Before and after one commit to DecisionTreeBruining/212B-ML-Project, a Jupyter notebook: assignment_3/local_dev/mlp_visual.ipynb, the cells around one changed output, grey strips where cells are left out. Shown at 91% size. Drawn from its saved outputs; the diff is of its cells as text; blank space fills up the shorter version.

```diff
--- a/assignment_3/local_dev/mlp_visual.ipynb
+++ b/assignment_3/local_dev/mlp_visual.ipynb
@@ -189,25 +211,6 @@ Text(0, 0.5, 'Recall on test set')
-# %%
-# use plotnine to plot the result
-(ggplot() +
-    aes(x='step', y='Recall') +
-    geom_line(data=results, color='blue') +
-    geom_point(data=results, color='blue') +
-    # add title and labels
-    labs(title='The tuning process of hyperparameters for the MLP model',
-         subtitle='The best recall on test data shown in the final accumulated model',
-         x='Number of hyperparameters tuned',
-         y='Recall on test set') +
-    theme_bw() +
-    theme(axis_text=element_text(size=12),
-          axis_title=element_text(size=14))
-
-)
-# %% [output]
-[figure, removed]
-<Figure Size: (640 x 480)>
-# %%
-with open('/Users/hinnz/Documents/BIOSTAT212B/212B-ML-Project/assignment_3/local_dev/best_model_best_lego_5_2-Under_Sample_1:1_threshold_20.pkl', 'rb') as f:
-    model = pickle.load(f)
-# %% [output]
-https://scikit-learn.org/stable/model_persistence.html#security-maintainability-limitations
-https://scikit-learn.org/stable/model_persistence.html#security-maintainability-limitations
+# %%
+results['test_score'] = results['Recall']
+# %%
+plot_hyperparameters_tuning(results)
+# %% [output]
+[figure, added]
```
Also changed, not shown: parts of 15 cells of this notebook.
--*--
The answer must consist of each line in the entries above that includes "ipynb".

Written solution ->
Before and after one commit to DecisionTreeBruining/212B-ML-Project, a Jupyter notebook: assignment_3/local_dev/mlp_visual.ipynb, the cells around one changed output, grey strips where cells are left out. Shown at 91% size. Drawn from its saved outputs; the diff is of its cells as text; blank space fills up the shorter version.
--- a/assignment_3/local_dev/mlp_visual.ipynb
+++ b/assignment_3/local_dev/mlp_visual.ipynb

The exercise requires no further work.